Here in the Algarve, many crafty old Portuguese men still know how to make little ‘toy’ windmills out of what's called ‘Cana Algarvio’ (Arundo donax L). It may have been many years since they made one, but if you ask them about it they will often break out into huge smiles remembering their childhood and the joy of learning to whittle one out of this abundant local plant and running around with it twirling in the wind.
These ‘moinhos de vento’, as they call them, also have a more practical use. Not only do they let you know which way the wind is blowing, but if you plant them in your garden they tend to spiral around - making the birds think twice about eating your vegetables.
A few years ago, I was out for a walk in the countryside when I found a field full of them. I was completely fascinated and went home determined to make one myself. After much trial and error, I finally managed to get a particularly strong gust of wind to set one (briefly) spinning. I’ve been hooked ever since.
Gradually refining my technique, I even took to leaving them in various places across the Algarve with the idea that they might bring a smile to the face of anybody who might come across them.
But alas, the world is a dangerous place for a rogue windmill. I’m always thrilled to find them still spinning on my return but more often than not they get smashed or simply disappear (hopefully to a new home). Sometimes however, I come back to find people have mended them. Or added their own little touch or addition. Once, I even came back to find someone had painted it beautifully from tip to tail. And, more recently, I found one that, instead of the feathers in its tail I had left it with, has now become very patriotic and is proudly flying the Portuguese flag.
It's been a very enjoyable hobby and I did think that it was a shame that people might be forgetting what fun it is to make them. I was very pleased, therefore, when I recently wrote a story about a craft shop in the backstreets of Loulé (Projecto TASA - Thinking outside of the Traditional Box) and found that they are still making these little windmills and doing workshops where they teach kids to make them too.
I don’t know.
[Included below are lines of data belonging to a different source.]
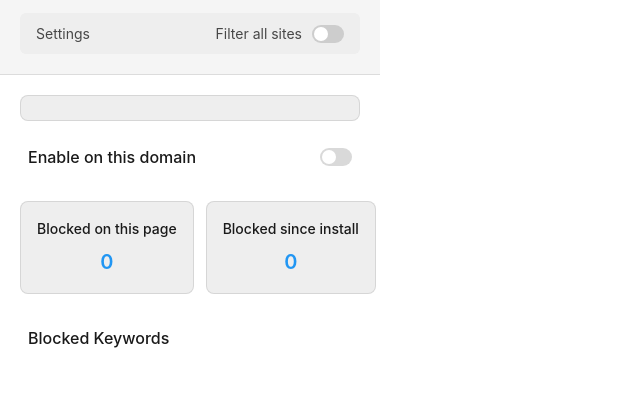
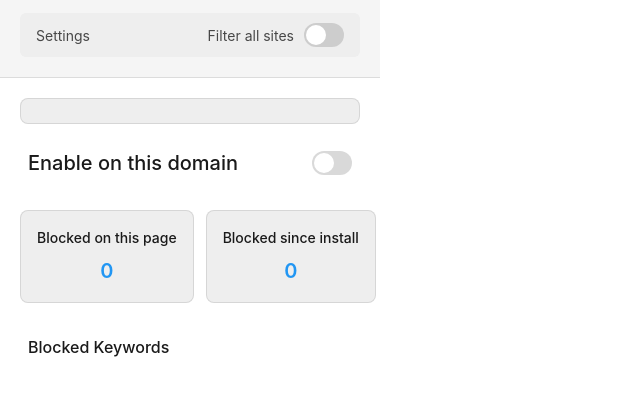
Before and after one commit to potatoqualitee/calm-the-chaos, a website built with webpack: page popup/popup.html in a window 1280 px wide. Shown: the part 59-454 px from the top of the page, without its empty margins (0-640 px from the left). Built offline with nearby package versions, Linux system fonts and the light colour scheme; some packages are replaced by stand-ins of ours; no server answers.

Commit message:
bigger toggles

```diff
--- a/popup/popup.html
+++ b/popup/popup.html
@@ -128,14 +128,14 @@
     justify-content: space-between;
     padding: 0.5rem;
     color: var(--text);
-    font-size: 1rem;
+    font-size: 1.25rem; /* Increased font size */
     font-weight: 500;
   }
 
   .toggle {
     position: relative;
-    width: 2rem;
-    height: 1.125rem;
+    width: 2.5rem; /* Increased width */
+    height: 1.5rem; /* Increased height */
   }
 
   .toggle input {
@@ -159,8 +159,8 @@
   .toggle-slider:before {
     position: absolute;
     content: "";
-    height: 0.875rem;
-    width: 0.875rem;
+    height: 1.25rem; /* Increased height */
+    width: 1.25rem; /* Increased width */
     left: 0.125rem;
     bottom: 0.125rem;
     background-color: white;
@@ -173,7 +173,7 @@
   }
 
   input:checked + .toggle-slider:before {
-    transform: translateX(0.875rem);
+    transform: translateX(1.25rem); /* Adjusted for new size */
   }
 
   /* Stats Section */
```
There’s just something about windmills that I can’t quite put my finger on. However, the introduction to this book, published almost 100 years ago, gets it just right…
Windmills & sailing ships
"Man, in his effort to harness the forces of nature, has produced two beautiful wind-drinking contrivances - The windmill and the sailing ship. There is a beauty, individual and uncounterfeitable, in every sailing ship and windmill, a charm direct and personal as the charm of a friend.
In spite of their solid bodies and mundane purposes, there is about them an indefinable spirit, something elemental, fluid, other-worldly. A sailing ship traversing the ocean is to me as wonderful and mysterious as a meteor crossing the heavens, and windmill sails revolving against the blue and green quiet lands arouse in me feelings as deep and mystical as those with which I regard the remote and whirling stars.
The sailing ship and the windmill are both essentially romantic creations. The one defying and thwarting the ungovernable fury of the sea; the other stemming the tide of the mighty wind with its frail fingers.”